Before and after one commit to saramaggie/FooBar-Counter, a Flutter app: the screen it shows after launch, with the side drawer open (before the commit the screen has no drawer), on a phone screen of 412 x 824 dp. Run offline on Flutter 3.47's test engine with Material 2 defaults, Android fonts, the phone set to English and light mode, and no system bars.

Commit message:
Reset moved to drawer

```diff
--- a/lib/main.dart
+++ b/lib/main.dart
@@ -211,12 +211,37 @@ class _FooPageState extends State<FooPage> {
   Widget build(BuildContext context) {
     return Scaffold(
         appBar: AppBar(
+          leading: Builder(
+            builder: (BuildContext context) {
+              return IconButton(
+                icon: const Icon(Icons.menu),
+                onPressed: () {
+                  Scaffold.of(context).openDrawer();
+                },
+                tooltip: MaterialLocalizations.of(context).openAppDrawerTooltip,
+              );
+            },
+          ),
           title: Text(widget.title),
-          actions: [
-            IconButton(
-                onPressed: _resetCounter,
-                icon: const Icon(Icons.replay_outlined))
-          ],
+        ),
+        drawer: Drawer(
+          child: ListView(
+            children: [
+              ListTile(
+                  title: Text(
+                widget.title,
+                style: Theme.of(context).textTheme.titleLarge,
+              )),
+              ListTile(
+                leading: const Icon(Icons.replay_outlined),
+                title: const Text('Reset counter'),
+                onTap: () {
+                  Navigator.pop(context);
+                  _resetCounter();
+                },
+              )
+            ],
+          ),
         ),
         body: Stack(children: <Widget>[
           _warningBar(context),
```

_WORK INSTRUCTIONS_
Could each line above be retyped exactly?

_SOLVED PROBLEM_
Before and after one commit to saramaggie/FooBar-Counter, a Flutter app: the screen it shows after launch, with the side drawer open (before the commit the screen has no drawer), on a phone screen of 412 x 824 dp. Run offline on Flutter 3.47's test engine with Material 2 defaults, Android fonts, the phone set to English and light mode, and no system bars.

Commit message:
Reset moved to drawer

```diff
--- a/lib/main.dart
+++ b/lib/main.dart
@@ -211,12 +211,37 @@ class _FooPageState extends State<FooPage> {
   Widget build(BuildContext context) {
     return Scaffold(
         appBar: AppBar(
+          leading: Builder(
+            builder: (BuildContext context) {
+              return IconButton(
+                icon: const Icon(Icons.menu),
+                onPressed: () {
+                  Scaffold.of(context).openDrawer();
+                },
+                tooltip: MaterialLocalizations.of(context).openAppDrawerTooltip,
+              );
+            },
+          ),
           title: Text(widget.title),
-          actions: [
-            IconButton(
-                onPressed: _resetCounter,
-                icon: const Icon(Icons.replay_outlined))
-          ],
+        ),
+        drawer: Drawer(
+          child: ListView(
+            children: [
+              ListTile(
+                  title: Text(
+                widget.title,
+                style: Theme.of(context).textTheme.titleLarge,
+              )),
+              ListTile(
+                leading: const Icon(Icons.replay_outlined),
+                title: const Text('Reset counter'),
+                onTap: () {
+                  Navigator.pop(context);
+                  _resetCounter();
+                },
+              )
+            ],
+          ),
         ),
         body: Stack(children: <Widget>[
           _warningBar(context),
```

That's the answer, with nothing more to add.